Nobody longs for a safe and loving family more than a child who has been removed from his home due to abuse or neglect and placed in foster care. As a Court-Appointed Special Advocate (CASA) volunteer, you are empowered to help make this dream a reality. You will not only bring positive change to the lives of these vulnerable children, but also their children and generations to come. And in doing so, you will enrich your life as well.
CASA of the Pikes Peak Region is a non-profit organization of volunteers who are voices for abused and neglected children. The courts appoint CASA volunteers to gather information and make recommendations to help judges decide what is best for each child.
Volunteers get to know the child by talking with everyone in that child’s life: parents and relatives, foster parents, teachers, medical professionals, attorneys, social workers and others. They use the information they gather to inform judges and others of what the child needs and what will be the best permanent home for them.
What do children gain from having a CASA volunteer?
CASA volunteers are a source of hope and support for child victims as they navigate the courts and foster care system. Advocates help children access the services they need to heal from their abuse, and the information and recommendations CASA volunteers provide help to expedite the court process and provide better outcomes for children under the state’s protection. For many abused children, CASA is the only constant during a frightening, uncertain time. A CASA volunteer can make an immediate and critical impact on the life of a child.
Are CASA volunteers trained and supervised?
CASA volunteers undergo 30 hours of initial training and 12 hours of continuing education each year. Each volunteer advocate works with a CASA peer coach and staff supervisor who provides guidance throughout the court process.
Are volunteers really important to the court and child welfare process?
Yes! Judges depend on CASA volunteers to help keep them better informed about each child’s case. They want CASA volunteers on every case in their courts, but currently, CASA is currently serving approximately 60% of the children who need CASA volunteers. There is a child waiting for your help.
What kind of person is a CASA volunteer?
You do not have to be a lawyer or a social worker to be a volunteer. We welcome people from all walks of life. As a volunteer, you will be thoroughly trained and well supported to help you through each case. Volunteers must be 21 or older, undergo a background check and take part in a personal interview. Volunteer advocates are patient, open-minded people who have good communication skills, a history of following through on commitments and a willingness to accept guidance. Above all, they care about children.

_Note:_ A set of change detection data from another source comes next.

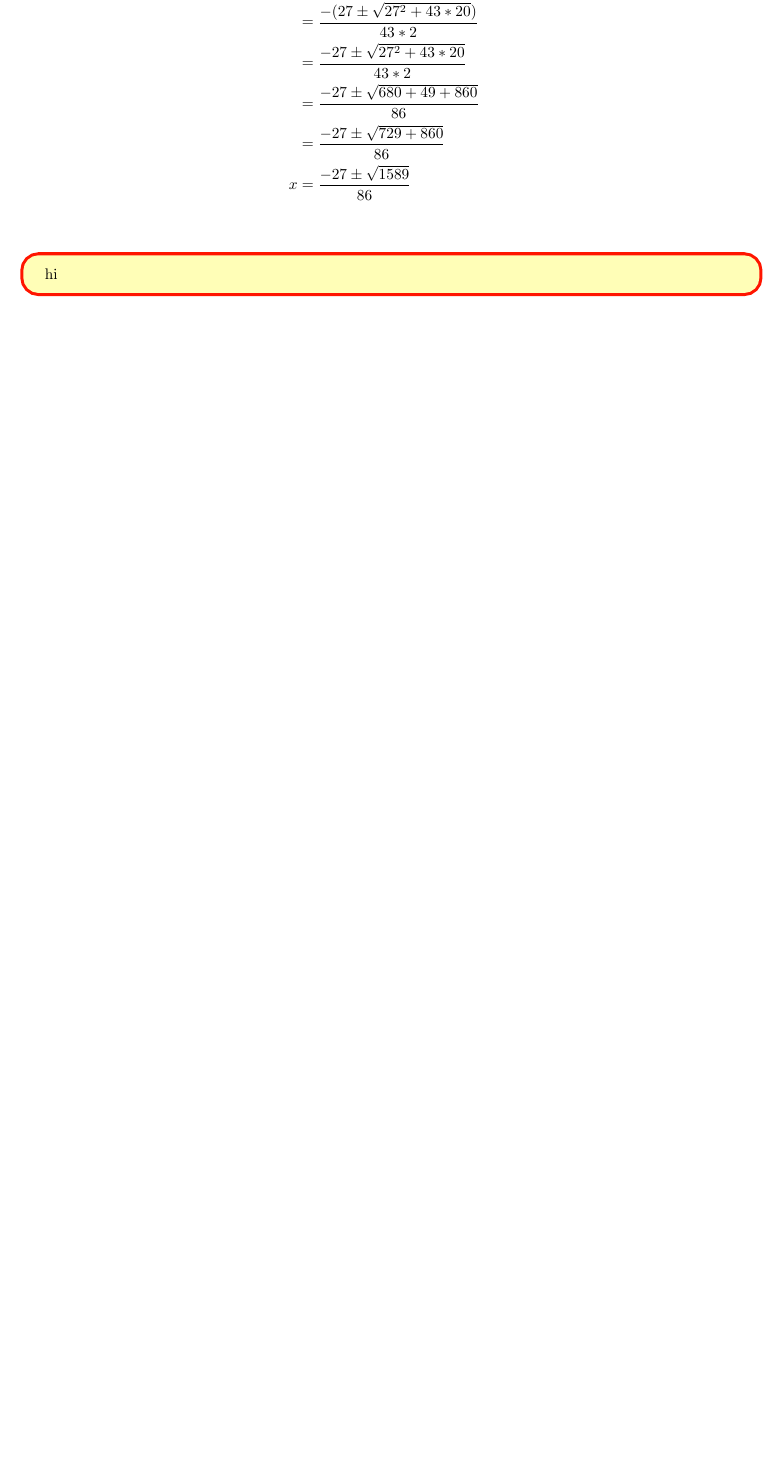
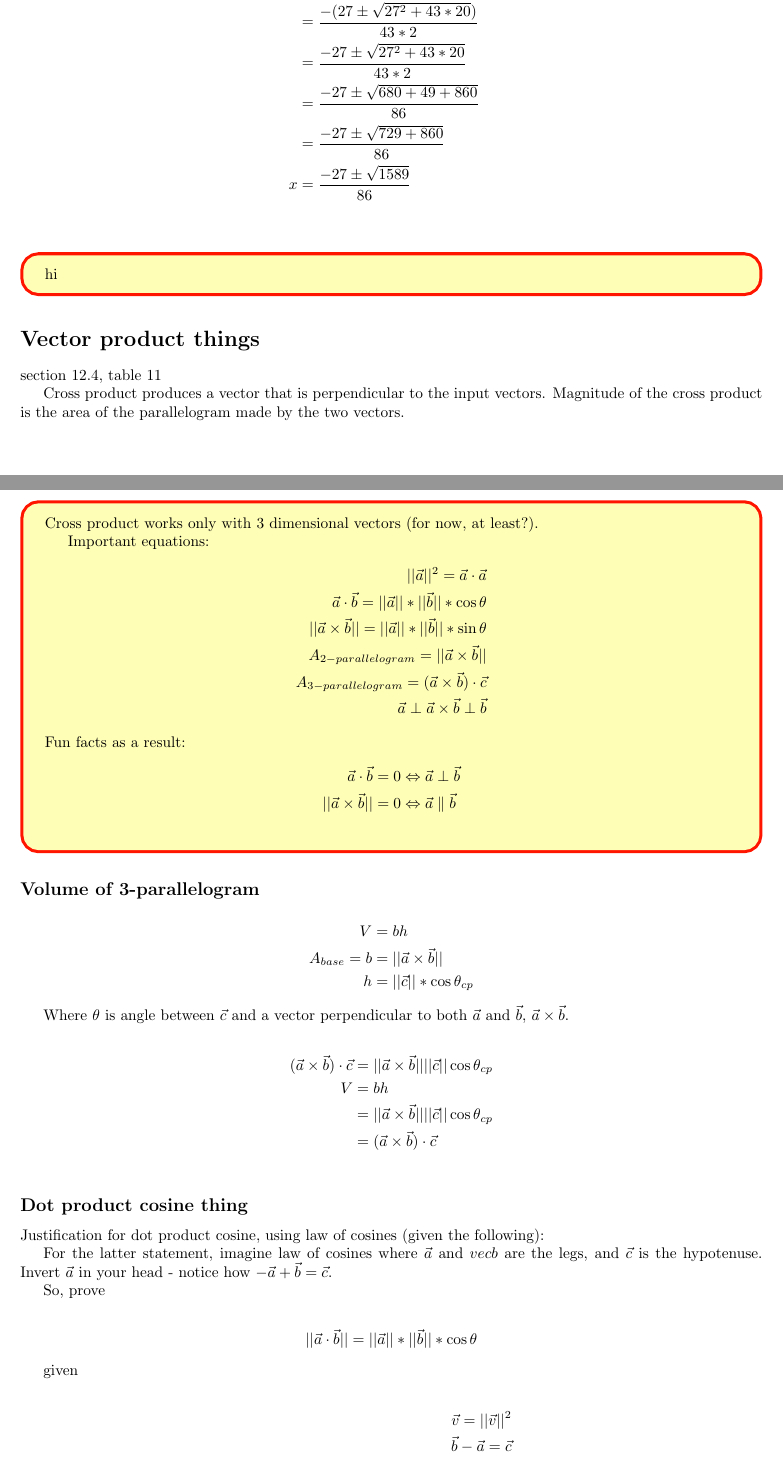
Before and after one commit to munvoseli/latex-header, a LaTeX document (header-math.tex): part of the page before the commit and two parts of pages 1 and 2 of 3 after it, the two joined at a grey line, cut so that both start at the same text, the shorter picture padded with empty space. Compiled offline with pdfLaTeX.

Commit message:
today's notes

```diff
--- a/header-math.tex
+++ b/header-math.tex
@@ -63,3 +63,65 @@ x&=\frac{-27\pm\sqrt{1589}}{86}\\
 hi
 \end{stonk}
 
+\section*{Vector product things}
+
+section 12.4, table 11
+
+Cross product produces a vector that is perpendicular to the input vectors.  Magnitude of the cross product is the area of the parallelogram made by the two vectors.
+
+\begin{stonk}
+  Cross product works only with 3 dimensional vectors (for now, at least?).
+
+  Important equations:
+  \begin{align*}
+    \magn{\vec a}^2=\vec a\cdot\vec a\\
+    \vec{a}\cdot\vec{b}=\magn{\vec{a}}*\magn{\vec{b}}*\cos\theta\\
+    \magn{\vec{a}\times\vec{b}}=\magn{\vec{a}}*\magn{\vec{b}}*\sin\theta\\
+    A_{2-parallelogram}=\magn{\vec a\times\vec b}\\
+    A_{3-parallelogram}=(\vec a\times\vec b)\cdot\vec c\\
+    \vec a\perp\vec a\times\vec b\perp\vec b
+  \end{align*}
+  Fun facts as a result:
+  \begin{align*}
+    \vec{a}\cdot\vec{b}=0&\Leftrightarrow\vec a\perp\vec b\\
+    \magn{\vec{a}\times\vec{b}}=0&\Leftrightarrow\vec a\parallel\vec b\\
+  \end{align*}
+\end{stonk}
+
+
+\subsection*{Volume of 3-parallelogram}
+
+\begin{align*}
+  V&=bh\\
+  A_{base}=b&=\magn{\vec a\times\vec b}\\
+  h&=\magn{\vec{c}}*\cos\theta_{cp}
+\end{align*}
+
+Where $\theta$ is angle between $\vec{c}$ and a vector perpendicular to both $\vec a$ and $\vec b$, $\vec a\times\vec b$.
+
+\begin{align*}
+  (\vec a\times\vec b)\cdot\vec c&=\magn{\vec a\times\vec b}\magn{\vec c}\cos\theta_{cp}\\
+  V&=bh\\
+  &=\magn{\vec a\times\vec b}\magn{\vec{c}}\cos\theta_{cp}\\
+  &=(\vec a\times\vec b)\cdot\vec c\\
+\end{align*}
+
+\subsection*{Dot product cosine thing}
+
+Justification for dot product cosine, using law of cosines (given the following):
+
+For the latter statement, imagine law of cosines where $\vec a$ and $vec b$ are the legs, and $\vec c$ is the hypotenuse.  Invert $\vec a$ in your head - notice how $-\vec a+\vec b=\vec c$.
+
+So, prove
+
+\begin{align*}
+  \magn{\vec{a}\cdot\vec{b}}=\magn{\vec{a}}*\magn{\vec{b}}*\cos\theta
+\end{align*}
+
+given
+
+\begin{align*}
+  \vec v=\magn{\vec v}^2\\
+  \vec b-\vec a=\vec c\\
+  \magn{\vec a}^2+\magn{\vec b}^2-2\magn{\vec a}\magn{\vec b}\cos\theta=\magn{\vec c}^2
+\end{align*}
@@ -66 +138,6 @@ hi
+  -2\magn{\vec a}\magn{\vec b}\cos\theta&=-2\vec a\cdot\vec b\\
+  \magn{\vec a}\magn{\vec b}\cos\theta&=\vec a\cdot\vec b
+\end{align*}
+
+
 \end{document}
```
Also changed, not shown: header-math.tex (10 more changed lines).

How much time does it take to be a CASA volunteer?
It will generally range from 3-5 hours hours per week. Most of this time can be spent in evenings or on weekends, but there are approximately eight to ten court hearings per year, as well as phone calls and occasional meetings during working hours. To share the volunteer responsibilities, some volunteers partner with a friend, a spouse or other relative who also is a volunteer advocate. Learn more about the commitment of becoming a Court Appointed Special Advocate Volunteer.
Ready to stand up for the safety and well-being of a child?
See our training schedules and fill out the volunteer application.
Volunteer Opportunities include:
The role of a CASA explained in 3 minutes: